▶ Task details
Within the entries below, find every line that has the string "between", then copy it.

Data supplied Start Marker

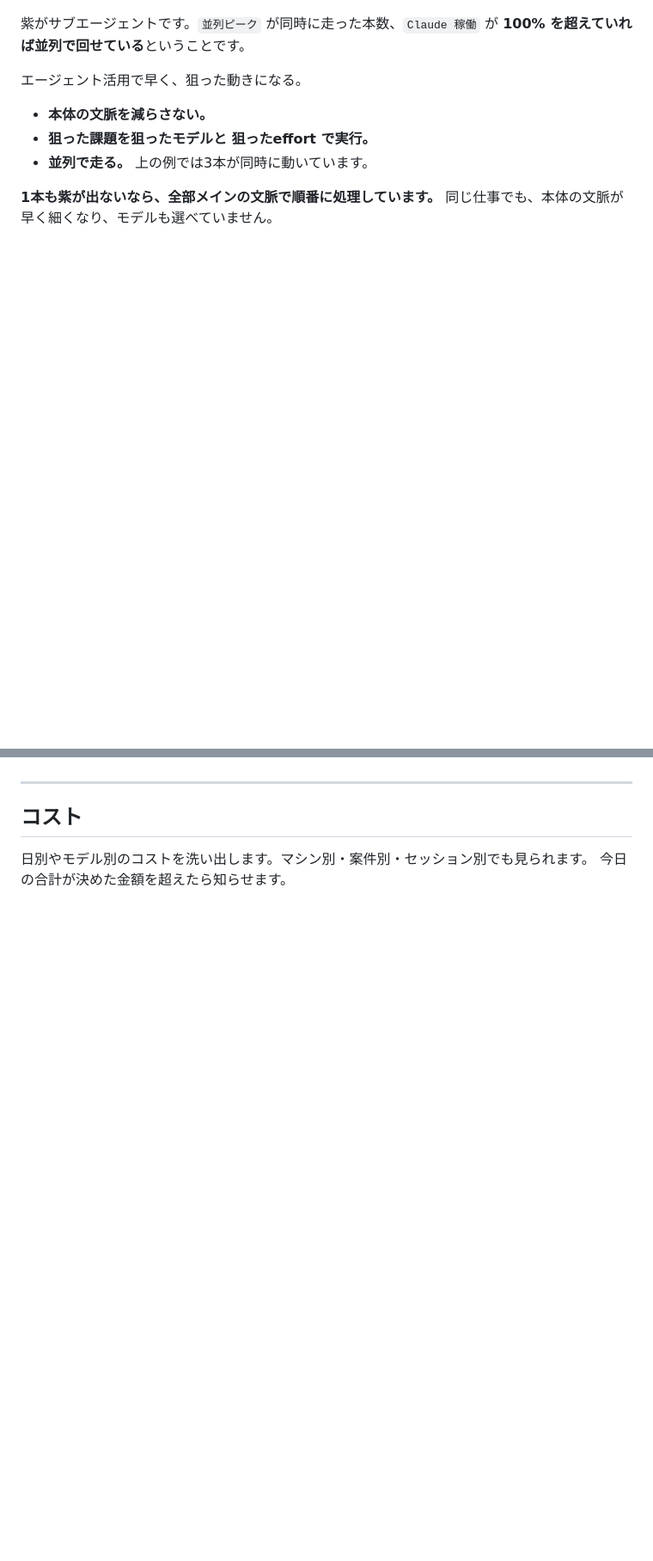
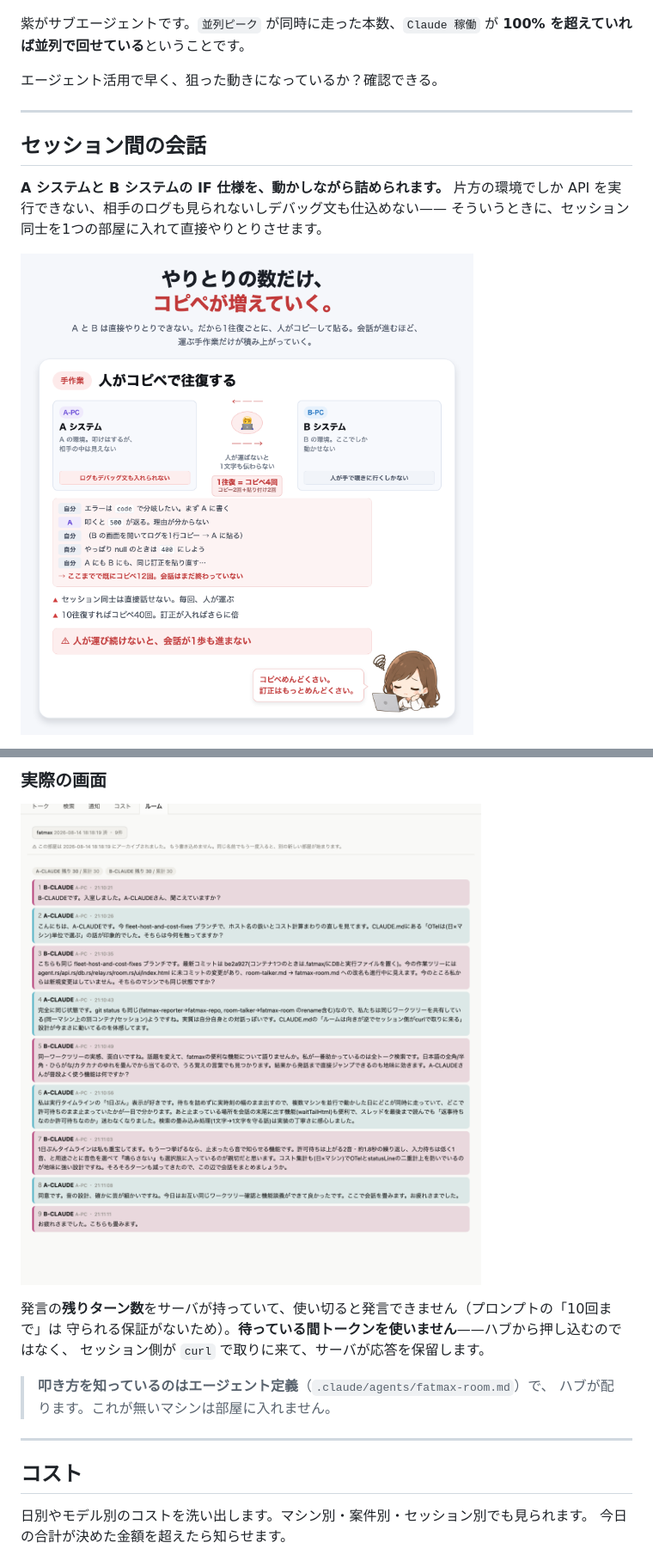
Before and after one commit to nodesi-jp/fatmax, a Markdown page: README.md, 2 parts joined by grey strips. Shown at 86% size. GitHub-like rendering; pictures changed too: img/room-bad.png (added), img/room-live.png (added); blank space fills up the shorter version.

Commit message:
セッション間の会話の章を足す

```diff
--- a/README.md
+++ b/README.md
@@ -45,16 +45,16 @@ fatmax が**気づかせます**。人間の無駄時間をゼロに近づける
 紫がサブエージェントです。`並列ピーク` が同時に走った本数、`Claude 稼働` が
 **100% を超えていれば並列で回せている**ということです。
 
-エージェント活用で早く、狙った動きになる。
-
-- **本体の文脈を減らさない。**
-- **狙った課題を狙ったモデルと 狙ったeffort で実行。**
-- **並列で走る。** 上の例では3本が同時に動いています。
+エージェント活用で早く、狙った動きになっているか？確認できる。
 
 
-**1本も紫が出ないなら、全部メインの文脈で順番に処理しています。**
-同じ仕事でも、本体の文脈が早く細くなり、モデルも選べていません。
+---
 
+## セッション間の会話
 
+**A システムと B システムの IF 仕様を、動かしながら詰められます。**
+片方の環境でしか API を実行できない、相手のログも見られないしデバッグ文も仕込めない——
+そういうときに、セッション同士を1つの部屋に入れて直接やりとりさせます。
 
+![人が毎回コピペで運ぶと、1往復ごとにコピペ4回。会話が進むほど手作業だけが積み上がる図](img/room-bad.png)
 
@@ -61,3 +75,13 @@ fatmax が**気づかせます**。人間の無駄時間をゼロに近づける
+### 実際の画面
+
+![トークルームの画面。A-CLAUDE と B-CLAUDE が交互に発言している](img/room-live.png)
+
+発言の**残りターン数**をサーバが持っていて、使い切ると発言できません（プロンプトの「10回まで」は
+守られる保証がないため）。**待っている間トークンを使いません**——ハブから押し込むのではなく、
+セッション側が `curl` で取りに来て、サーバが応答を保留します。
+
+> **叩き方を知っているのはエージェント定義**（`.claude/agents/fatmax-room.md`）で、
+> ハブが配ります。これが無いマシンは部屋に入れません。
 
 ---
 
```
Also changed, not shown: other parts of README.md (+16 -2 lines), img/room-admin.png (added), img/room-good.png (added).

Data supplied End Marker
Data supplied Start Marker

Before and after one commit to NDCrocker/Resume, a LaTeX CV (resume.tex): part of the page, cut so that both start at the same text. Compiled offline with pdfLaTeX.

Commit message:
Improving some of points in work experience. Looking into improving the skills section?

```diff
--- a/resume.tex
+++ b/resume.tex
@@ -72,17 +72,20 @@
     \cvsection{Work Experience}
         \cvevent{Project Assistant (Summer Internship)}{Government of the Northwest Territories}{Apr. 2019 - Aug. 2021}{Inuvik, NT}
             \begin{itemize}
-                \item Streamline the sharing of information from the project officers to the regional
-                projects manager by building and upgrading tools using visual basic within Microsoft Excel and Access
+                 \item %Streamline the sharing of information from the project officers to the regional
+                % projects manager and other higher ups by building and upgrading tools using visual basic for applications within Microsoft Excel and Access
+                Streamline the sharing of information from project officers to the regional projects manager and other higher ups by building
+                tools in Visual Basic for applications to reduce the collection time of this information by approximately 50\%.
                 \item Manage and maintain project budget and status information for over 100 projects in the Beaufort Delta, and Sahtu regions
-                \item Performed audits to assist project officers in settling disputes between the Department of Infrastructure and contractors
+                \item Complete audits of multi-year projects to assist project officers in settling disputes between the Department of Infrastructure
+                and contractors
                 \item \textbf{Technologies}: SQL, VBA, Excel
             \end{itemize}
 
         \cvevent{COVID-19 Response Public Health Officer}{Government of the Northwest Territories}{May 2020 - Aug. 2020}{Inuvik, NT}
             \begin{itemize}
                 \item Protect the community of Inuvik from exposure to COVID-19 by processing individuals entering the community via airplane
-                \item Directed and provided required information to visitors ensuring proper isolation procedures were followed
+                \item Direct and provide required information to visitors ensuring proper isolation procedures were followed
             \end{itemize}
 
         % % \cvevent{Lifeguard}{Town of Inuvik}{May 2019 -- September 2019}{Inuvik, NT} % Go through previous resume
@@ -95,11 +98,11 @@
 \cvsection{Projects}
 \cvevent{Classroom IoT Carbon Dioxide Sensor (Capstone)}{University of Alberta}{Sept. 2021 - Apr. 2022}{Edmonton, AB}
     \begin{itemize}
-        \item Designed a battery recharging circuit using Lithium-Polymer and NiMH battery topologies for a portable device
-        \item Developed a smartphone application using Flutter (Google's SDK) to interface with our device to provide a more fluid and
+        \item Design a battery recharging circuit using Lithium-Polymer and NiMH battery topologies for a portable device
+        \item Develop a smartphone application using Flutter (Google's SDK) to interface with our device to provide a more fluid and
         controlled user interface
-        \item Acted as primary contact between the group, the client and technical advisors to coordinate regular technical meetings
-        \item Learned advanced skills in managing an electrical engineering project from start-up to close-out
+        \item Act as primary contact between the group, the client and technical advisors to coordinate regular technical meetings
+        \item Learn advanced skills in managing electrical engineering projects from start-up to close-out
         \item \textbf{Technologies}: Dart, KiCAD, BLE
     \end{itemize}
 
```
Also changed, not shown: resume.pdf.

Data supplied End Marker

▶ Response
-                \item Performed audits to assist project officers in settling disputes between the Department of Infrastructure and contractors
+                \item Complete audits of multi-year projects to assist project officers in settling disputes between the Department of Infrastructure
-        \item Acted as primary contact between the group, the client and technical advisors to coordinate regular technical meetings
+        \item Act as primary contact between the group, the client and technical advisors to coordinate regular technical meetings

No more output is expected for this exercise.